Exercise instructions
In the data below, how many lines contain the string "ipynb"? Give only the number.

[Stored records]

--- --- ---

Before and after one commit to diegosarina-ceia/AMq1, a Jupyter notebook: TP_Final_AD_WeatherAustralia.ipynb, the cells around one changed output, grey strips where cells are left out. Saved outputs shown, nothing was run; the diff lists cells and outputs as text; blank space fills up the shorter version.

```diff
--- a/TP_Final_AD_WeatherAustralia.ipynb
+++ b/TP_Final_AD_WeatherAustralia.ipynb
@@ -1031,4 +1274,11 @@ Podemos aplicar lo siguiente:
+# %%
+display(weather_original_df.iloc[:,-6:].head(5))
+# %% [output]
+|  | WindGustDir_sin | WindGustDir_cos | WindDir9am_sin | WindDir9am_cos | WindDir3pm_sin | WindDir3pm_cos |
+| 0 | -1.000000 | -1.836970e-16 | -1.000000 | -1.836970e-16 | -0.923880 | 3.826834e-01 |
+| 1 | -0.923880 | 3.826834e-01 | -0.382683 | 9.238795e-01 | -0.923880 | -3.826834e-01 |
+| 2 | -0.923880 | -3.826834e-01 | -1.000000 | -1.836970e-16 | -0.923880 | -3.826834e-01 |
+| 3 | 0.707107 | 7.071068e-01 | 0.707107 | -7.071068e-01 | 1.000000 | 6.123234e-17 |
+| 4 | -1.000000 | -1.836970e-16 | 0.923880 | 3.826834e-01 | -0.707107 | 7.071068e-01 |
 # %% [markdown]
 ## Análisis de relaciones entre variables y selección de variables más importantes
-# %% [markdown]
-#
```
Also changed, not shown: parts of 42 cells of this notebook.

--- --- ---

Answer for the task
3